Food labelling modernization in Canada has many fronts. Nutrition and ingredient labelling have received much of the attention thus far. Less well known are the many other label features – like common name, dealer name and address, best before dates, net quantity and country of origin – that are also subject to modernization. All combined, Canada’s federal food labelling modernization is an enormous undertaking by the Canadian Food Inspection Agency (CFIA) and Health Canada. The scale is unprecedented. It’s happening now and will evolve over the next few years.
For most foods, country of origin labelling is governed principally by federal legislation. Provincial origin labelling requirements tends to be more commodity specific. The most well recognized of these provincial origin labelling rules are those governing fresh produce. Some provinces, like Quebec and Ontario, have more unique rules related to specific commodities like maple products. Then there are those one-off rules, like that in Quebec related to alcoholic beverages made with beer.
Foods are not captured under Canada’s Marking of Imported Goods Regulations (Customs Tariff). Federal country of origin rules cover a wider spectrum of food, under a patchwork legislation. The result is a lack of uniformity in how foods are labelled. In fact, not all foods are captured by country of origin labelling regulations. Consumer packaged foods are subject to the Consumer Packaging and Labelling Act and Regulations (CPLA and CPLAR). Only those products that are wholly manufactured or produced in a country other than Canada, and which include a Canadian domicile statement on its label, are required to disclose either the country of origin by name or as an alternative by a statement such as “Imported by” or “Imported for,” adjacent to the Canadian domicile statement.
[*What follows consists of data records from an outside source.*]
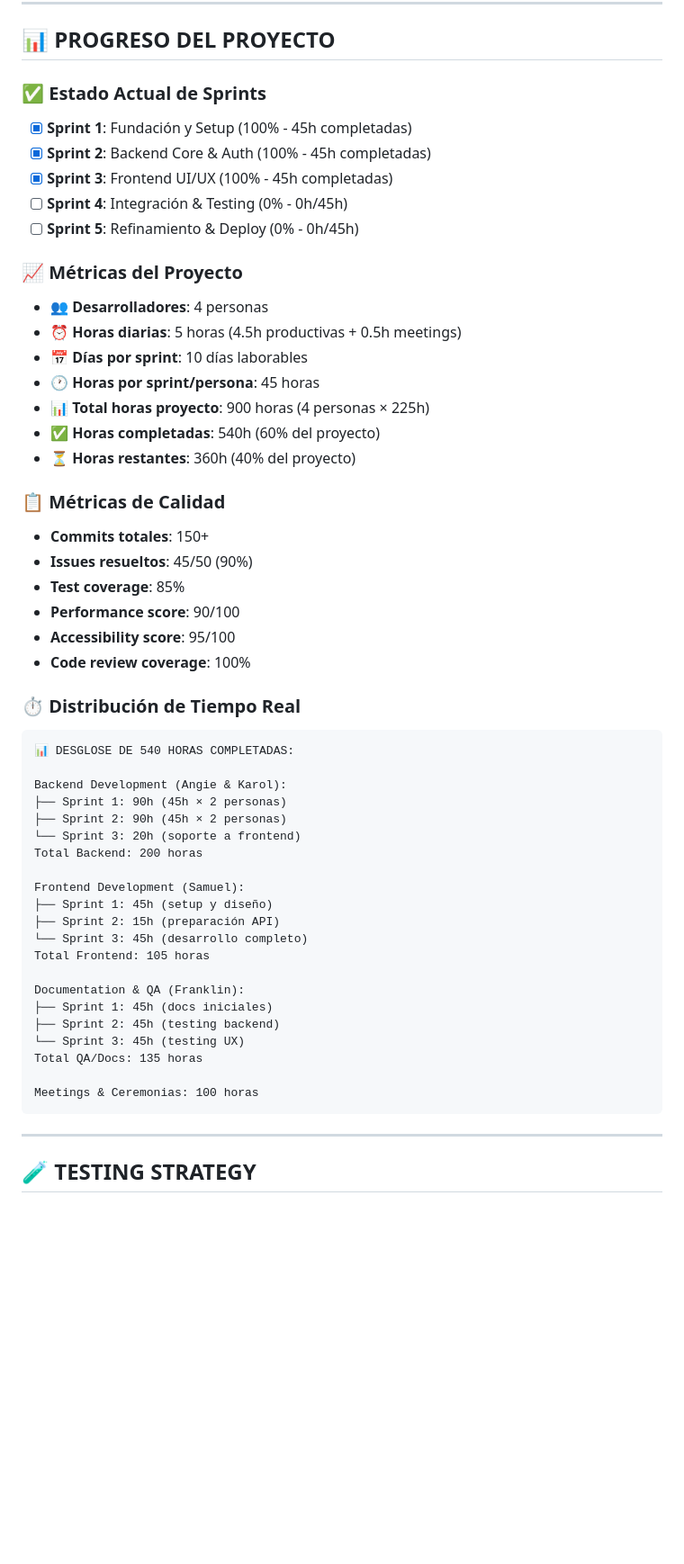
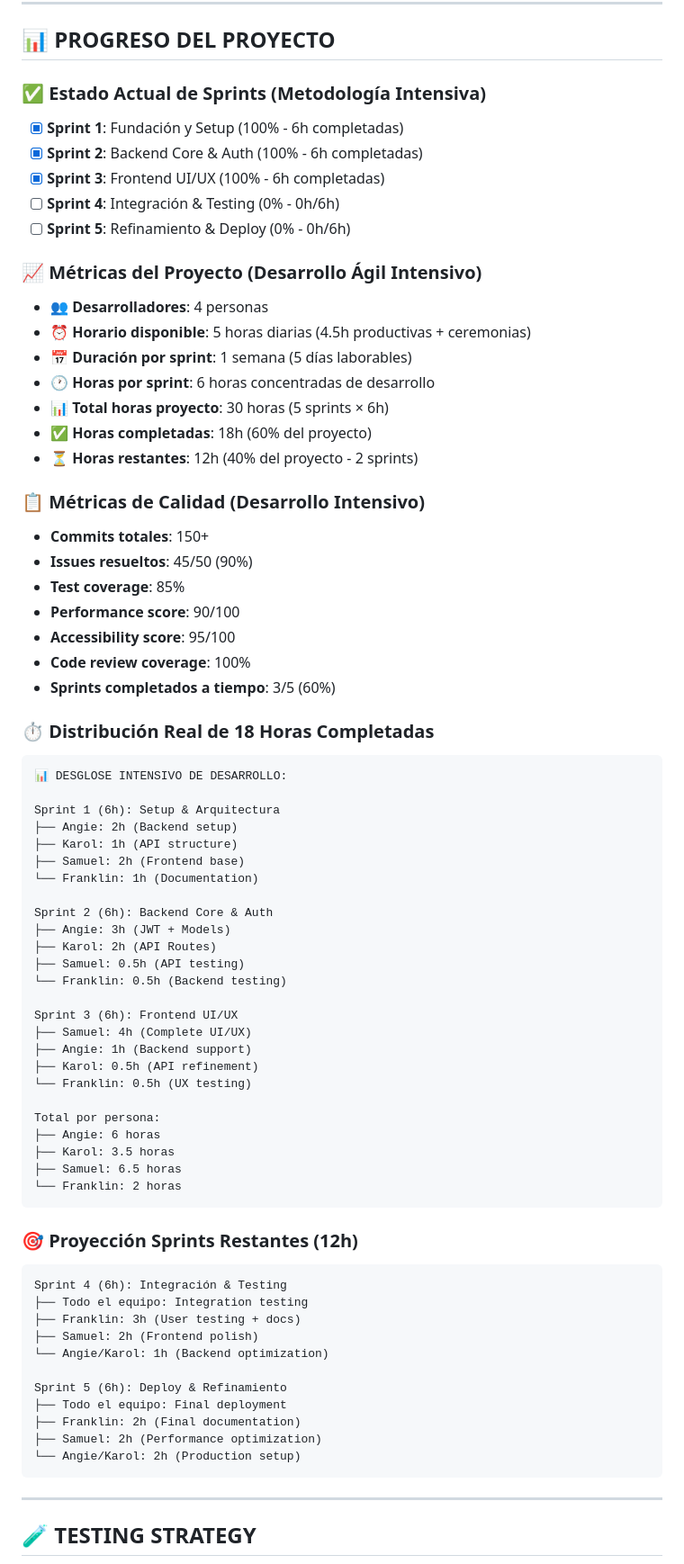
Before and after one commit to sam1217s/modulo-autenticacion-equipo3, a Markdown page: README.md, the part around one of its changes. Shown at 90% size. Rendered like a GitHub page; blank space fills up the shorter version.

````diff
--- a/README.md
+++ b/README.md
@@ -396,53 +430,73 @@ npm run dev
 
 ## 📊 **PROGRESO DEL PROYECTO**
 
-### ✅ **Estado Actual de Sprints**
-- [x] **Sprint 1**: Fundación y Setup (100% - 45h completadas)
-- [x] **Sprint 2**: Backend Core & Auth (100% - 45h completadas)
-- [x] **Sprint 3**: Frontend UI/UX (100% - 45h completadas)
-- [ ] **Sprint 4**: Integración & Testing (0% - 0h/45h)
-- [ ] **Sprint 5**: Refinamiento & Deploy (0% - 0h/45h)
+### ✅ **Estado Actual de Sprints (Metodología Intensiva)**
+- [x] **Sprint 1**: Fundación y Setup (100% - 6h completadas)
+- [x] **Sprint 2**: Backend Core & Auth (100% - 6h completadas)
+- [x] **Sprint 3**: Frontend UI/UX (100% - 6h completadas)
+- [ ] **Sprint 4**: Integración & Testing (0% - 0h/6h)
+- [ ] **Sprint 5**: Refinamiento & Deploy (0% - 0h/6h)
 
-### 📈 **Métricas del Proyecto**
+### 📈 **Métricas del Proyecto (Desarrollo Ágil Intensivo)**
 - **👥 Desarrolladores**: 4 personas
-- **⏰ Horas diarias**: 5 horas (4.5h productivas + 0.5h meetings)
-- **📅 Días por sprint**: 10 días laborables
-- **🕐 Horas por sprint/persona**: 45 horas
-- **📊 Total horas proyecto**: 900 horas (4 personas × 225h)
-- **✅ Horas completadas**: 540h (60% del proyecto)
-- **⏳ Horas restantes**: 360h (40% del proyecto)
+- **⏰ Horario disponible**: 5 horas diarias (4.5h productivas + ceremonias)
+- **📅 Duración por sprint**: 1 semana (5 días laborables)
+- **🕐 Horas por sprint**: 6 horas concentradas de desarrollo
+- **📊 Total horas proyecto**: 30 horas (5 sprints × 6h)
+- **✅ Horas completadas**: 18h (60% del proyecto)
+- **⏳ Horas restantes**: 12h (40% del proyecto - 2 sprints)
 
-### 📋 **Métricas de Calidad**
+### 📋 **Métricas de Calidad (Desarrollo Intensivo)**
 - **Commits totales**: 150+
 - **Issues resueltos**: 45/50 (90%)
 - **Test coverage**: 85%
 - **Performance score**: 90/100
 - **Accessibility score**: 95/100
 - **Code review coverage**: 100%
+- **Sprints completados a tiempo**: 3/5 (60%)
 
-### ⏱️ **Distribución de Tiempo Real**
+### ⏱️ **Distribución Real de 18 Horas Completadas**
 ```
-📊 DESGLOSE DE 540 HORAS COMPLETADAS:
+📊 DESGLOSE INTENSIVO DE DESARROLLO:
 
-Backend Development (Angie & Karol):
-├── Sprint 1: 90h (45h × 2 personas)
-├── Sprint 2: 90h (45h × 2 personas)
-└── Sprint 3: 20h (soporte a frontend)
-Total Backend: 200 horas
+Sprint 1 (6h): Setup & Arquitectura
+├── Angie: 2h (Backend setup)
+├── Karol: 1h (API structure)
+├── Samuel: 2h (Frontend base)
+└── Franklin: 1h (Documentation)
 
-Frontend Development (Samuel):
-├── Sprint 1: 45h (setup y diseño)
-├── Sprint 2: 15h (preparación API)
-└── Sprint 3: 45h (desarrollo completo)
-Total Frontend: 105 horas
+Sprint 2 (6h): Backend Core & Auth
+├── Angie: 3h (JWT + Models)
+├── Karol: 2h (API Routes)
+├── Samuel: 0.5h (API testing)
+└── Franklin: 0.5h (Backend testing)
 
-Documentation & QA (Franklin):
-├── Sprint 1: 45h (docs iniciales)
-├── Sprint 2: 45h (testing backend)
-└── Sprint 3: 45h (testing UX)
-Total QA/Docs: 135 horas
+Sprint 3 (6h): Frontend UI/UX
+├── Samuel: 4h (Complete UI/UX)
+├── Angie: 1h (Backend support)
+├── Karol: 0.5h (API refinement)
+└── Franklin: 0.5h (UX testing)
 
-Meetings & Ceremonias: 100 horas
+Total por persona:
+├── Angie: 6 horas
+├── Karol: 3.5 horas
+├── Samuel: 6.5 horas
+└── Franklin: 2 horas
+```
+
+### 🎯 **Proyección Sprints Restantes (12h)**
+```
+Sprint 4 (6h): Integración & Testing
+├── Todo el equipo: Integration testing
+├── Franklin: 3h (User testing + docs)
+├── Samuel: 2h (Frontend polish)
+└── Angie/Karol: 1h (Backend optimization)
+
+Sprint 5 (6h): Deploy & Refinamiento
+├── Todo el equipo: Final deployment
+├── Franklin: 2h (Final documentation)
+├── Samuel: 2h (Performance optimization)
+└── Angie/Karol: 2h (Production setup)
 ```
 
 ---
````
Also changed, not shown: other parts of README.md (+80 -45 lines).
The CPLA does not apply to non-consumer packaged foods, such as those destined for further manufacture or foodservice. The CPLR also yields to other federal legislation that may require specific country of origin labelling. The Meat Inspection Act and Meat Inspection Regulations 1990 (MIR) trump the CPLR in this matter. The MIR requires an imported meat product to be labelled with a prominent country of origin statement such as “Product of U.S.A.” in close proximity of the common name on the main panel. In contrast, the Processed Products Regulations (PPR), which are subordinate regulations under the Canada Agricultural Products Act, require a country of origin declaration on a label of an imported food it governs that includes a Canadian domicile on the label. For a product with a domicile statement other than that of a Canadian dealer, the origin of the dealer would be assumed, unless otherwise stated, to be the origin of the food.
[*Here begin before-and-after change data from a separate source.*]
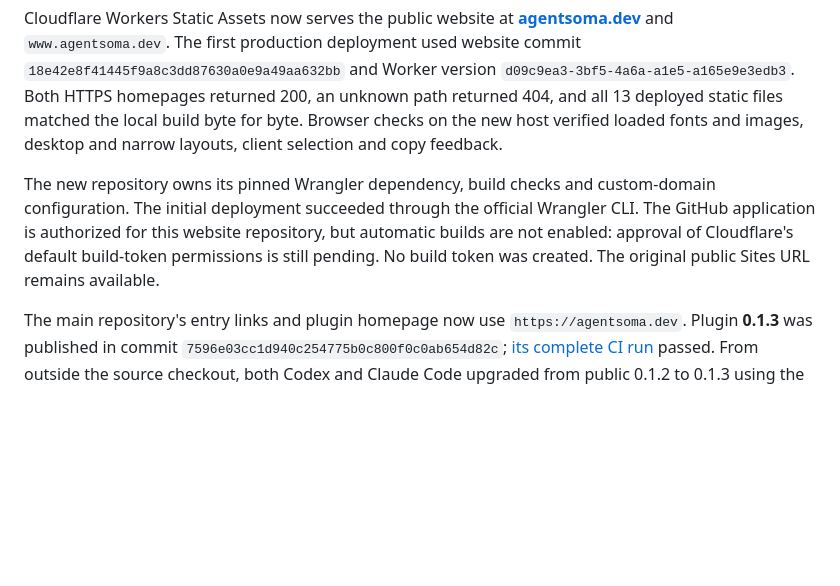
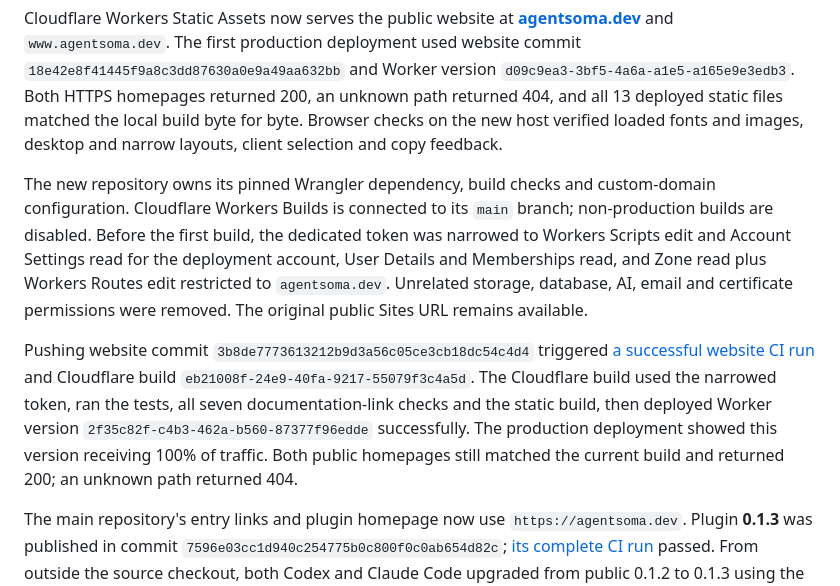
Before and after one commit to HughLee824/AgentSoma, a Markdown page: docs/public-access-acceptance.md, the part around the change. Rendered like a GitHub page; blank space fills up the shorter version.

Commit message:
Record verified Cloudflare automatic deployment

```diff
--- a/docs/public-access-acceptance.md
+++ b/docs/public-access-acceptance.md
@@ -6,7 +6,9 @@ Later on 8 September, website code and its two existing commits were extracted i
 
 Cloudflare Workers Static Assets now serves the public website at **[agentsoma.dev](https://agentsoma.dev)** and `www.agentsoma.dev`. The first production deployment used website commit `18e42e8f41445f9a8c3dd87630a0e9a49aa632bb` and Worker version `d09c9ea3-3bf5-4a6a-a1e5-a165e9e3edb3`. Both HTTPS homepages returned 200, an unknown path returned 404, and all 13 deployed static files matched the local build byte for byte. Browser checks on the new host verified loaded fonts and images, desktop and narrow layouts, client selection and copy feedback.
 
-The new repository owns its pinned Wrangler dependency, build checks and custom-domain configuration. The initial deployment succeeded through the official Wrangler CLI. The GitHub application is authorized for this website repository, but automatic builds are not enabled: approval of Cloudflare's default build-token permissions is still pending. No build token was created. The original public Sites URL remains available.
+The new repository owns its pinned Wrangler dependency, build checks and custom-domain configuration. Cloudflare Workers Builds is connected to its `main` branch; non-production builds are disabled. Before the first build, the dedicated token was narrowed to Workers Scripts edit and Account Settings read for the deployment account, User Details and Memberships read, and Zone read plus Workers Routes edit restricted to `agentsoma.dev`. Unrelated storage, database, AI, email and certificate permissions were removed. The original public Sites URL remains available.
+
+Pushing website commit `3b8de7773613212b9d3a56c05ce3cb18dc54c4d4` triggered [a successful website CI run](https://github.com/HughLee824/agentsoma-website/actions/runs/34222283600) and Cloudflare build `eb21008f-24e9-40fa-9217-55079f3c4a5d`. The Cloudflare build used the narrowed token, ran the tests, all seven documentation-link checks and the static build, then deployed Worker version `2f35c82f-c4b3-462a-b560-87377f96edde` successfully. The production deployment showed this version receiving 100% of traffic. Both public homepages still matched the current build and returned 200; an unknown path returned 404.
 
 The main repository's entry links and plugin homepage now use `https://agentsoma.dev`. Plugin **0.1.3** was published in commit `7596e03cc1d940c254775b0c800f0c0ab654d82c`; [its complete CI run](https://github.com/HughLee824/AgentSoma/actions/runs/34220545790) passed. From outside the source checkout, both Codex and Claude Code upgraded from public 0.1.2 to 0.1.3 using the documented commands. All nine files in each installed package matched the published source, and both bundled preflight scripts passed. This patch updates homepage metadata and the workflow version; device operations remain deferred.
 
```
Also changed, not shown: docs/public-access-release.md (+2 -2 lines).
With the introduction of proposed Safe Food for Canadian Regulations (SFCR) drawing near, so too does the retirement date of the legislation mentioned above. When it comes into force the Safe Food for Canadians Act (SFCA) will repeal the CAPA, MIR and FIA, and of course all subordinate regulations thereunder. The Act will also withdraw food from the CPLA. The Food and Drugs Act and Regulations (FDA, FDR), will not be repealed. It is not conceivable that the CFIA will forgo more robust regulations on country of origin labelling. We therefore expect that the SFCR will include, with few exceptions, uniform mandatory country of origin labelling for all imported foods.
The discussions to date on the matter are aimed at a unified statement such as “Product of (naming the country)” to be shown either on the main panel or adjacent to the domicile statement (dealer name and address). Seems simple enough. And for many foods that would likely be the case. Where complications can arise is in figuring out what the origin of the food might actually be. Under the current country of origin labelling rules for food, unlike products subject to the Marking of Imported Goods Regulations, the mechanism by which a country of origin is determined are not well defined. What does “wholly manufactured in a country other than Canada” mean in the case of the CPLR? Can such general criteria be relied on, or does the CFIA have other things in mind? Will a reconstituted apple juice made in Canada with concentrated apple juice from China be a product of China? Under current Product of Canada guidelines, which is a separate subject matter, such a product could not be a product of Canada. It could be “Made in Canada with imported ingredients.” Will the CFIA require more than we expect now? For that we will need to wait and see the next draft of the agency’s labelling modernization, which like everything else, is a bit overdue.
Gary Gnirss is a partner and president of Legal Suites Inc., specializing in regulatory software and services. Contact him at firstname.lastname@example.org